After being pulled down with ropes by protesters, the remains of the statue were later carted off by university employees on Monday night. One individual was arrested at the protest, according to WRAL.

Counterprotests also took place in support of the Confederate monument, which stoked tensions further after they confronted the demonstrators that eventually pulled down the statue, according to the Tar Heel. Gov. Roy Cooper said in a statement posted to Twitter that the “violent destruction of public property has no place in our communities.”

Students have been protesting “Silent Sam” in various ways since last year, according to the Tar Heel. Last spring, graduate student Maya Little was arrested for covering the statue with her own blood and red paint. She faces charges of defacing a public monument.

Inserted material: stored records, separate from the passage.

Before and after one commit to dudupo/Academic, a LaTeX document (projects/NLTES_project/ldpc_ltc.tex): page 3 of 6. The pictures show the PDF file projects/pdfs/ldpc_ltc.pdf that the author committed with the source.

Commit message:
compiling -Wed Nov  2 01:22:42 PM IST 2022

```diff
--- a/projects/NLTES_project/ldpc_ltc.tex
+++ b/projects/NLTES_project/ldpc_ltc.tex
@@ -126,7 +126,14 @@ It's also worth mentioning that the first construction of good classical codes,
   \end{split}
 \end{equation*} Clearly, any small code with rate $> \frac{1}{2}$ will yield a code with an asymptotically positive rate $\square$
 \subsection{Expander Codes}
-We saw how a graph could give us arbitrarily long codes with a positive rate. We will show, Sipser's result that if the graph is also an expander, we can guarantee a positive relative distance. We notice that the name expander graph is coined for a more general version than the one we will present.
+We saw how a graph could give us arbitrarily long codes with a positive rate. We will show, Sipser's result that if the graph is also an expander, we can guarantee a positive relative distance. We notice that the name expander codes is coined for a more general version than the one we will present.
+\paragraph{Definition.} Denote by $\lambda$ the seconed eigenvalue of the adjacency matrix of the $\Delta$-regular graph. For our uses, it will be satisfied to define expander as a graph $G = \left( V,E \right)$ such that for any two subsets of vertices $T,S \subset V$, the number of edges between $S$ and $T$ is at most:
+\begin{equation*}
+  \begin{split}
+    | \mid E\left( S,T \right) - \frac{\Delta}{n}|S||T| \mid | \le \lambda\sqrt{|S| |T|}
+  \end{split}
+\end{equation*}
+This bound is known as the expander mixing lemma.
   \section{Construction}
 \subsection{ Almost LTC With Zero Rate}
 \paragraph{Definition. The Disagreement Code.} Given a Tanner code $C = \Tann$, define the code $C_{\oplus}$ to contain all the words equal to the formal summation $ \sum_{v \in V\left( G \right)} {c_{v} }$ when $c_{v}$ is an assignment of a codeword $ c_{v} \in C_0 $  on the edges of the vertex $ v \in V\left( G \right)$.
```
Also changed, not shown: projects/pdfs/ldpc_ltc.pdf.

During that protest, Little read aloud from a speech Ku Klux Klan supporter Julian Carr gave during the state’s unveiling in 1913. He said during that address that he “horse-whipped a negro wench until her skirts hung in shreds, because upon the streets of this quiet village she had publicly insulted and maligned a Southern lady, and then rushed for protection to these University buildings,” according to the Washington Post. More than 100 Confederate memorials or symbols have been taken down over the last three years, according to a June report from the Southern Poverty Law Center (SPLC). Many of the protests began after a white supremacist opened fire on a black church in Charleston, South Carolina. But they’ve grown in intensity since plans to remove a Confederate statue in Charlottesville, Virginia, triggered the violent Unite the Right rally last August. The SPLC identified more than 1,700 publicly sponsored Confederate symbols across 23 states and Washington, D.C., not including historical sites such as battlefields or cemeteries.

Cover image: Police stand guard after the confederate statue known as Silent Sam was toppled by protesters on campus at the University of North Carolina in Chapel Hill, N.C., Monday, Aug. 20, 2018. (AP Photo/Gerry Broome)